I thought a politician who claims to be a progressive and a journalist with impressive credentials would have the common sense and decency to know that rape is never funny and must not be trivialised.
Clearly I was just as wrong to assume that reasonably intelligent people with an interest in world affairs would have learnt a thing or two about the wrongfulness of “rape culture” from the “grab her by the pussy” furore during the recent US presidential campaign.
The Kenyan public has a very short memory, so it is possible they also forgot about the outrage in February 2005, when then Justice Minister Kiraitu Murungi said donor criticism of the Narc government’s fight against corruption was “like raping a woman who is already willing”.
I must say, however, that while I was surprised at the way my old schoolmate Jeff Koinange handled the recent rape talk by one of his talk show guests, I wasn’t particularly shocked. The fact is that we still live in a world where sexual assault can be dismissed with jokes or excuses.
I would have hoped, however, that Jeff and his guest would have had the emotional intelligence to understand that this rape culture we live in is the result of social conditioning that allows for the belittling, dismissing and even condoning of rape and sexual assault to the point they have been normalised.
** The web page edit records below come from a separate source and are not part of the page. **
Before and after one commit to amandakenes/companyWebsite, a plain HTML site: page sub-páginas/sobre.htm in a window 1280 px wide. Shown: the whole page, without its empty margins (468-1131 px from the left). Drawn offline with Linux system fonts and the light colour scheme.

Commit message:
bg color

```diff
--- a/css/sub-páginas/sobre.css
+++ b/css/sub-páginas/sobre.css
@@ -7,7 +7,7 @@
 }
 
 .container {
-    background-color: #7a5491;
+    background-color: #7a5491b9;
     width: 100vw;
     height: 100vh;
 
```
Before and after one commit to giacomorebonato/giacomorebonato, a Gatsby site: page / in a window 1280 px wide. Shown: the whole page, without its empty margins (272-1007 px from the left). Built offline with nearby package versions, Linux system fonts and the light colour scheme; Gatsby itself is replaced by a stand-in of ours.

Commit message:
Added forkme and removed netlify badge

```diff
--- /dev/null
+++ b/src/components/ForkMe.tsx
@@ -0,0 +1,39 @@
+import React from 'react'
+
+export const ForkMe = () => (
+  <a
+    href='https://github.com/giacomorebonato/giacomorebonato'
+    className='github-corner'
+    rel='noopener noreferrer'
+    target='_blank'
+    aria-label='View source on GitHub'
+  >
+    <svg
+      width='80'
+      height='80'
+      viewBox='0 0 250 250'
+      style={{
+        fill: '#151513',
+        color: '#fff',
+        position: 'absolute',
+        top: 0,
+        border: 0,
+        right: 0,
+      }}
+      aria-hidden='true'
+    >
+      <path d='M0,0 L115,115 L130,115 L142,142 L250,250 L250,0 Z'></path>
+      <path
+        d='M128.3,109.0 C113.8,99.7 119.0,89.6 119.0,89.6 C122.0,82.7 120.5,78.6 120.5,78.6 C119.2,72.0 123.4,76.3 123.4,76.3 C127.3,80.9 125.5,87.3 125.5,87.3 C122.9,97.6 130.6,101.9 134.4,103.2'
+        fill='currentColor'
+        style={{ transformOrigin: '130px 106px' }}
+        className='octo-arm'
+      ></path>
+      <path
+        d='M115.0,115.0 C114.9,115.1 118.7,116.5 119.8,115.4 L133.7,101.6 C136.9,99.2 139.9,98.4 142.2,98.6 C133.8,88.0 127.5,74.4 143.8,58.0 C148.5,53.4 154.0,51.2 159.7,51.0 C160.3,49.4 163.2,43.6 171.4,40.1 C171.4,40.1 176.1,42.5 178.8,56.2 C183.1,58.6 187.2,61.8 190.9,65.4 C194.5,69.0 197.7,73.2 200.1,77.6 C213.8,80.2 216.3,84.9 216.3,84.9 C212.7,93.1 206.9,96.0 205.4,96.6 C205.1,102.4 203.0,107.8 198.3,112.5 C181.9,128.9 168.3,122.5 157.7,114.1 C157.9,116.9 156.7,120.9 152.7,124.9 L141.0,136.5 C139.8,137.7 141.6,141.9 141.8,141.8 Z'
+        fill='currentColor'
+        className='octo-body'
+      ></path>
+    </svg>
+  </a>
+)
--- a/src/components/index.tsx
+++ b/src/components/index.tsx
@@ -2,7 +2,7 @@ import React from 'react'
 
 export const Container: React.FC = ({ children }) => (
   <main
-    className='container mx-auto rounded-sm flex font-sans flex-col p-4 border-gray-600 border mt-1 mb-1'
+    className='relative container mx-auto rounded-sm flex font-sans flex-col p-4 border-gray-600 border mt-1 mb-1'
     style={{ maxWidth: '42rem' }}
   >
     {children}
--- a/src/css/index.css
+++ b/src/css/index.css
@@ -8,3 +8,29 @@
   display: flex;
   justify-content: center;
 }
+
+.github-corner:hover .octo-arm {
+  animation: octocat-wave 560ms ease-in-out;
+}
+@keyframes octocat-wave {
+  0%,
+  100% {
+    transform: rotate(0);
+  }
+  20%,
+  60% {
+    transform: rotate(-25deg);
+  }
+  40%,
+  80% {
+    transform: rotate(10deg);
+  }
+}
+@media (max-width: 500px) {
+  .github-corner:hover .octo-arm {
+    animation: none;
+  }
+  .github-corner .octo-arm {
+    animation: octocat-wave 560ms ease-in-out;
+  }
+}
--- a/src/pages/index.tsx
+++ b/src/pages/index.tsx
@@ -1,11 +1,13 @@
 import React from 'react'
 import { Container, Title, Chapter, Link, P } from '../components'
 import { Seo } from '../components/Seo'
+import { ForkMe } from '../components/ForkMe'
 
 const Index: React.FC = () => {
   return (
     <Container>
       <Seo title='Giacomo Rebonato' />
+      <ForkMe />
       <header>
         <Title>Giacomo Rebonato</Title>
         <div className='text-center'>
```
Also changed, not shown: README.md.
This culture feeds on what one writer described as “the unhealthy, false perceptions about the female gender and the imbalances of gender power that arise in our homes, schools and communities; as well as in media, political and societal discourse.”
We hear rape culture in the pop music we listen to when we celebrate songs such as Robin Thicke’s Blurred Lines, which promote a very worrying attitude towards sex and consent.
We see rape culture when celebrities such as Kofi Olumide, who publicly abuse women, are defended by their fans and others, who ignore the “unknown” victims.
We perpetuate rape culture when we lambast women for dressing in a particular way instead of teaching our sons and young men to respect women. Likewise when we assume sexual assault prevention education programmes should focus on women being told to take measures to prevent rape, instead of telling men not to rape.
Journalists who substitute the word “sex” for “rape”, as if they’re the same thing, are also not helping in the fight against rape culture.
Rape culture is everyone’s issue, regardless of gender. When you know what it is, you can work to find ways to prevent it. In the words of a novel I once read, “We are each the authors of our own lives. There is no way to shift the blame and no one else to accept the accolades.”